The Challenges of China – and when all is not what it seems.
(not proof read – excuse any grammar errors or typo’s)
I’ll start with a mention that the schedule hasn’t changed (just this week’s workload has been increased), however I wanted to share a story …
My host company, Mr Wu is the owner, is a supplier of aluminium parts for trains – and let me tell you, the Chinese metro trains and their rail system put our Aussie trains and train system to shame. Mr Wu speaks no English, but I’m often alone with him and we communicate thru the aid of English-Chinese translation apps on our mobile phones. Occasionally a comment or question is lost in translation but mostly one can be understood without too much trouble.
Mr Wu organized the manufacturing of the Gentle Roller aluminium parts and arranged the anodizing to be done at his usual sub-contractor. The anodizing is the beaut blue end panels of the roller assembly and the stunning orange of the fulling drum. I won’t explain anodizing other than to say it’s a dipping process where the panels are dipped into a solution and hit with an electric charge to coat them with colour. The anodizing has been running late and a one-day turn-around becomes a two-day turn-around on a regular basis causing me no end of discomfort on my very tight schedule.

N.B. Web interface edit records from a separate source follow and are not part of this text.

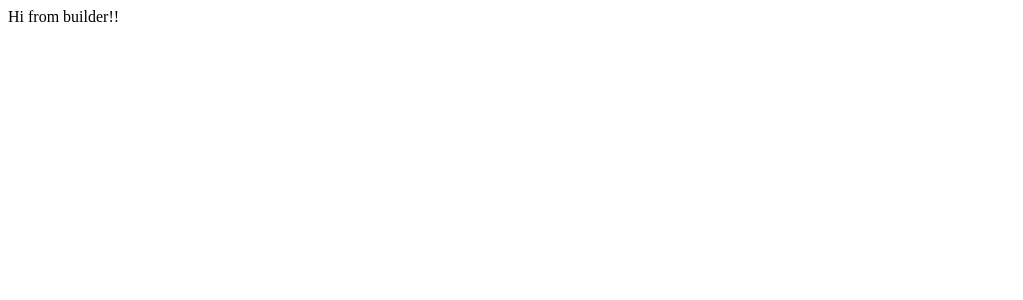
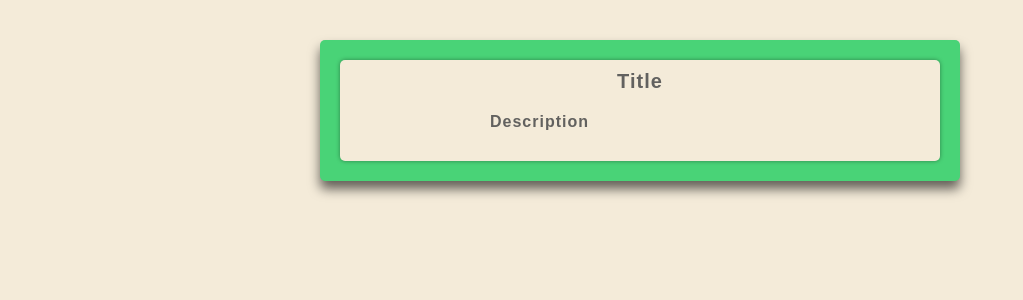
Before and after one commit to PedroPires20/Form, a React (Vite) app: page / in a window 1280 px wide. Shown: the top 300 px of the page, without its empty margins (0-1023 px from the left). Built offline with nearby package versions, Linux system fonts and the light colour scheme.

Commit message:
Adicionando prettier e iniciando estilos do builder

```diff
--- a/package.json
+++ b/package.json
@@ -28,6 +28,7 @@
     "@types/styled-components": "^5.1.15",
     "@vitejs/plugin-react": "^1.0.0",
     "nodemon": "^2.0.14",
+    "prettier": "2.4.1",
     "typescript": "^4.4.4",
     "vite": "^2.6.4"
   }
--- a/src/App.tsx
+++ b/src/App.tsx
@@ -1,5 +1,5 @@
-import { BrowserRouter, Route, Switch } from "react-router-dom";
-import { Builder } from "./pages/Builder/Builder";
+import { BrowserRouter, Route, Switch } from "react-router-dom"
+import { Builder } from "./pages/Builder/Builder"
 
 export function App() {
   return (
@@ -8,5 +8,5 @@ export function App() {
         <Route exact path="/" component={Builder} />
       </Switch>
     </BrowserRouter>
-  );
+  )
 }
--- a/src/components/CheckboxInput/CheckboxInputStyles.ts
+++ b/src/components/CheckboxInput/CheckboxInputStyles.ts
@@ -1,4 +1,4 @@
-import styled from "styled-components";
+import styled from "styled-components"
 
 export const CheckboxContainer = styled.div`
   display: flex;
--- a/src/pages/Builder/Builder.tsx
+++ b/src/pages/Builder/Builder.tsx
@@ -1,5 +1,17 @@
-import { BuilderContainer } from "./BuilderStyles";
+import {
+  BuilderContainer,
+  BuilderDescription,
+  BuilderForm,
+  BuilderTitle,
+} from "./BuilderStyles"
 
 export function Builder() {
-  return <BuilderContainer>Hi from builder!!</BuilderContainer>;
+  return (
+    <BuilderContainer>
+      <BuilderForm>
+        <BuilderTitle>Title</BuilderTitle>
+        <BuilderDescription>Description</BuilderDescription>
+      </BuilderForm>
+    </BuilderContainer>
+  )
 }
--- a/src/pages/Builder/BuilderStyles.ts
+++ b/src/pages/Builder/BuilderStyles.ts
@@ -1,5 +1,47 @@
 import styled from "styled-components";
 
 export const BuilderContainer = styled.div`
+  background: var(--primary);
+  width: 70vw;
+  max-width: 600px;
+  margin: 40px auto 0;
+  padding: 20px;
 
+  border-radius: 5px;
+  box-shadow: #00000099 0px 8px 12px 0px;
+
+  display: flex;
+  flex-flow: column;
+  align-items: center;
 `
+
+export const BuilderForm = styled.form`
+  background: var(--light);
+  width: calc(100% - 20px);
+  height: 100%;
+  box-shadow: #00000063 0 0 4px 0px;
+
+  border-radius: 5px;
+  display: flex;
+  flex-flow: column;
+  align-items: center;
+  padding: 10px;
+`
+
+export const BuilderTitle = styled.div`
+  color: var(--dark-gray);
+  font-size: 20px;
+  font-weight: bold;
+  min-width: 200px;
+  text-align: center;
+  margin-bottom: 20px;
+`
+
+export const BuilderDescription = styled.div`
+  color: var(--dark-gray);
+  font-size: 16px;
+  font-weight: bold;
+  min-width: 300px;
+  text-align: left;
+  margin-bottom: 20px;
+`
--- /dev/null
+++ b/src/styles.css
@@ -0,0 +1,14 @@
+:root {
+  --primary: #49d377;
+  --secondary: #8963ba;
+  --dark: #54428e;
+  --light: #f4ebd9;
+  --gray: #a39a92;
+  --dark-gray: #62615f;
+}
+
+body {
+  background: var(--light);
+  font-family: sans-serif;
+  letter-spacing: 1px;
+}
```
Also changed, not shown: app.js (+26 -26 lines), src/components/CheckboxInput/CheckboxInput.tsx (+5 -5 lines), src/components/SelectInput/SelectInput.tsx (+20 -48 lines), src/components/SelectInput/SelectInputStyles.ts (+6 -11 lines), src/main.tsx (+5 -4 lines), .prettierrc.json (added), 1 other file (tests, documents, lock files or other folders). Lines whose indentation alone changed are shown as unchanged.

Early Saturday evening, after running out of parts (again) and needing to visit the anodizer to pick up parts for Sundays workload, Mr Wu wanted me to go with him to see the anodizing factory. Work was done for the day and it seemed like an opportunity, so I agreed. It turned out to be a short 30-40 minute drive to the factory that was in the centre of a huge newish industrial estate. The estate itself was impressive in its size and presentation. Well laid out, big wide roads, clean sidewalks, and all 5 story buildings full of industry.
We met the “big boss” who proudly took me around his current premises- a little shabby but good by Chinese factory standards, then we toured his new unfinished assembly area. Huge new dipping tanks, excellent working area for the workers, great offices, and impressive even by “western” standards.
His existing production area was quite well organized, so I congratulated him on his business (via my phone app) and his new premises. Like many delays I’ve been dealing with, I hadn’t received a clear answer previously why the aluminium anodizing was constantly late, so having told the “big boss” what a great place he had, I politely asked why it was that my parts were always behind schedule?
The response came back, “the government keeps turning off the water!”
At this point, I’ve put in a long day. It’s around 8pm when this exchange is happening. I’m dusty, dirty and tired. It would have been easy to throw my hands up in despair. I could rant about third world country’s inability to provide essential (water) services, and moan about government dictatorships. Thankfully I didn’t, but I did want to know why the government kept turning off the water.
Several exchanges later all was revealed.
The government, or the Chinese version of the Environmental Department, has been cracking down on illegal, or over quota, dumping of waste water. They don’t have the immediate means to track it to individual factories, but they monitor the waste coming from a block of buildings or a region (I wasn’t clear on the reference).
If they detect an area exceeding the limits or dumping too much waste the government turn the water off as their way of controlling the environmental protection limits. Everyone is affected as they try track down the culprits.
I’m not an environmentalist or a greenie, but I believe more needs to be done to protect the environment in all countries. It was an interesting moment to reflect that despite our worst, and often legitimate, fears of rampant pollution and third world standards, the Chinese government was in fact trying to reinforce tougher pollution control in the largest industrial region of China.
We drove back to the hotel. I was desperate for a shower to clean away the day’s grime. While I remained frustrated knowing that my production schedule was under pressure, I had to temper that with the positive side – a first-hand experience of a concerted effort of the Chinese to play their part in pollution control. I don’t think any of us would complain about that.
Sub-assembly work on the roller components!